Might we conclude, then, that Nozick’s minimal state -– one that contemporary libertarians find quite appealing -– simply can’t work in a country like the United States, given its particular history of appropriation and exploitation? Might it be the case, as Nozick states, that “past injustices might be so great as to make necessary in the short run a more extensive state in order to rectify them”? Nozick doesn’t address this issue directly and neither do contemporary libertarians; instead, they seem content to take a time-slice view of things, to argue that they are entitled to the holdings they have today without thinking at all about the historical circumstances that allowed for their possession.

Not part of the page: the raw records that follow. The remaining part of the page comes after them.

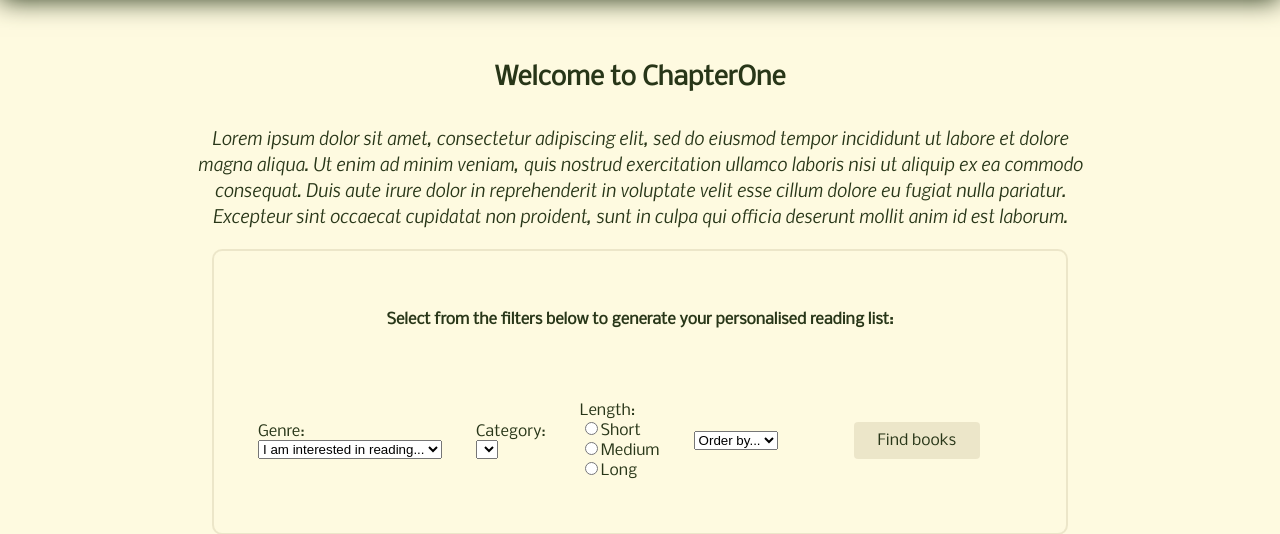
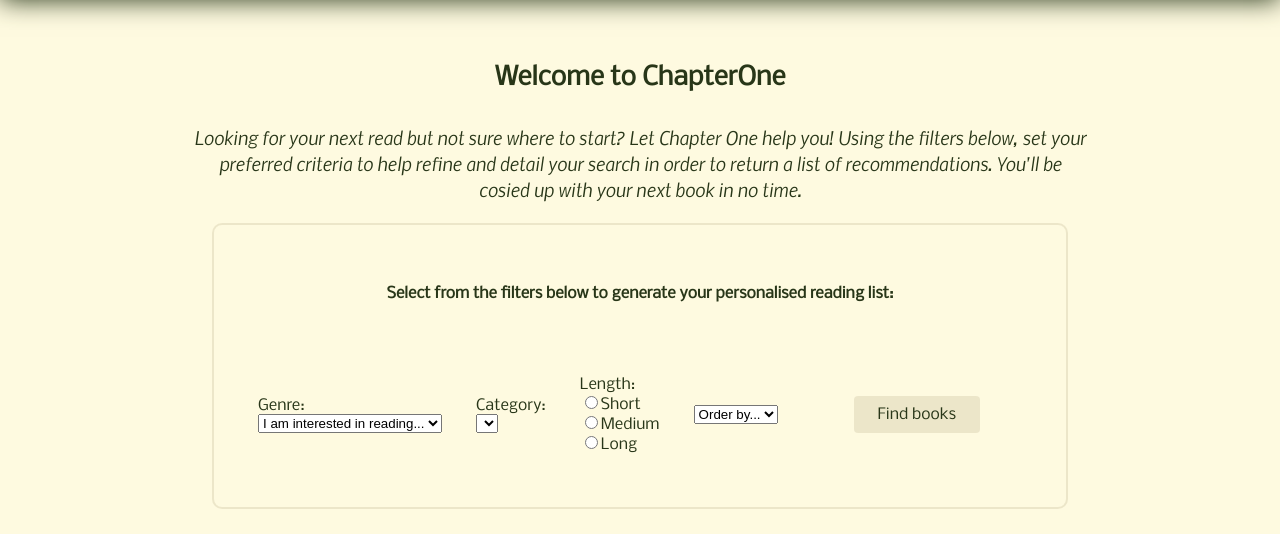
Before and after one commit to milliedavidson/group5-project-codefirstgirlsaloud, a Flask app: page / in a window 1280 px wide. Shown: the part 110-644 px from the top of the page. Run offline with Flask 3, Linux system fonts and the light colour scheme; lists and menus that the app fills with data are empty; some web fonts are replaced.

Commit message:
Changes placeholder text.

```diff
--- a/application/templates/home.html
+++ b/application/templates/home.html
@@ -4,12 +4,9 @@
 
 <section class="welcome-wrapper">
     <h4 class="title"> Welcome to ChapterOne </h4>
-    <!-- TODO: change placeholder text -->
-    <p class="message">Lorem ipsum dolor sit amet, consectetur adipiscing elit, sed do eiusmod tempor incididunt ut
-        labore et dolore magna aliqua. Ut enim ad minim veniam, quis nostrud exercitation ullamco laboris nisi ut
-        aliquip ex ea commodo consequat. Duis aute irure dolor in reprehenderit in voluptate velit esse cillum dolore eu
-        fugiat nulla pariatur. Excepteur sint occaecat cupidatat non proident, sunt in culpa qui officia deserunt mollit
-        anim id est laborum.</p>
+    <p class="message">Looking for your next read but not sure where to start? Let Chapter One help you! Using the
+        filters below, set your preferred criteria to help refine and detail your search in order to return a list of
+        recommendations. You'll be cosied up with your next book in no time.</p>
 
 
     <div class="container">
```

If we take seriously Nozick’s historical approach to theorizing about justice, don’t we have to abandon the part of the entitlement theory that libertarians use to argue against the majority of our taxes, at least until we can find a way to rectify the injustices of the past (that continue to impact our society today)? In other words, reading Nozick carefully would suggest that if some of our holdings might have come to us as a result of historical injustice, they aren’t justly ours and taking them from us in order to rectify the injustice is a legitimate action of government.”